The Red Jumpsuit Apparatus
Don't You Fake It - Virgin Records
In today’s overcrowded pool of new music and new bands, it is sometimes hard to make a splash and stand out as a new band. That’s why you need a hook to grab the listener’s attention immediately, before they even hear the music. Imagine for a second walking down a CD aisle in your favorite store, looking for a new band – the things that jump out are you are either A) great artwork B) a random promotional sticker slapped across the front or C) an innovative and memorable name. The Red Jumpsuit Apparatus have that memorable name to grab the passer-by’s attention. Right there, the band has a foot in the door, and the instant you throw in Don’t You Fake It you have a comforting feeling of familiarity – which both hurts and helps the album at times.
The Red Jumpsuit Apparatus are attempting to jump into an already overcrowded pool of forgettable pop-punk/emo bands. Arriving a little too late to make a giant splash, but strong enough to make a ripple. It’s an album you feel you’ve heard a million times before thanks to labels like Victory or Warcon with a tinge of the Triple Crown flock.
Still, it seems as if Red Jumpsuit Apparatus knows that the pool is getting crowded, so on top of the necessary screams and the melodic yet hard hitting guitar riffs that is so important in today’s platinum-selling albums, they are able to put enough of an unique spin in their songs to make the listener keep coming back to it. Even if it’s only for a few songs at a time. There’s the slow, piano-driven ballard Cat And Mouse along with the moving, acousticGuardian Angel to slow the album down a bit, showing that Ronnie Winter is able to do more than one thing with his voice. After all, they are a big leap from the heavy Silverstein-like Atrophy and In Fate’s Hands. Still, Face Down takes the perfect ten on the album with a tense beat, keyboard melody, and the best hook on the album in the chorus “Do you feel like a man, when you push her around? / Do you feel better now, as she falls to the ground?”
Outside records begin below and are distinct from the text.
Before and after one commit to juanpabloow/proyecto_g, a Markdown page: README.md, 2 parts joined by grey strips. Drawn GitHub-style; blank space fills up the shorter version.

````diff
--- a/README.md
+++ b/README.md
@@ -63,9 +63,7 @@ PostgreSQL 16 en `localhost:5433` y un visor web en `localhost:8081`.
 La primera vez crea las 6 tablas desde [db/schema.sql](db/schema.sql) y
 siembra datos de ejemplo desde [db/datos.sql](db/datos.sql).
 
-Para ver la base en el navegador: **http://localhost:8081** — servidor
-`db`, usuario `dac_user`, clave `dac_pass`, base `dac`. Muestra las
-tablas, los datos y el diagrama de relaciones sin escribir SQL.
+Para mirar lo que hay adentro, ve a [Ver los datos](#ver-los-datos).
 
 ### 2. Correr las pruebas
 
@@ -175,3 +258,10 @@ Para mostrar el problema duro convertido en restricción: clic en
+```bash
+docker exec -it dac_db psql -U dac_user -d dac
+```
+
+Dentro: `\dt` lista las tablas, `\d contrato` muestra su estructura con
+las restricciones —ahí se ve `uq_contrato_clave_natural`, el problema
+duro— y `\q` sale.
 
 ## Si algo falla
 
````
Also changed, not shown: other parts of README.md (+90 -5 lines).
Don’t You Fake It is a promising, if albeit slightly predictable album. The biggest fault in the album is just that they were a little late in jumping into the pool. What would’ve been held as innovative and creative a few years ago is now just generic and repetitive; still, the Florida natives have made an album that is able to ripple the waters and if the emo trend continues for a few more years and the band hones their writing skill, I’m sure their follow up will be making a splash to remember.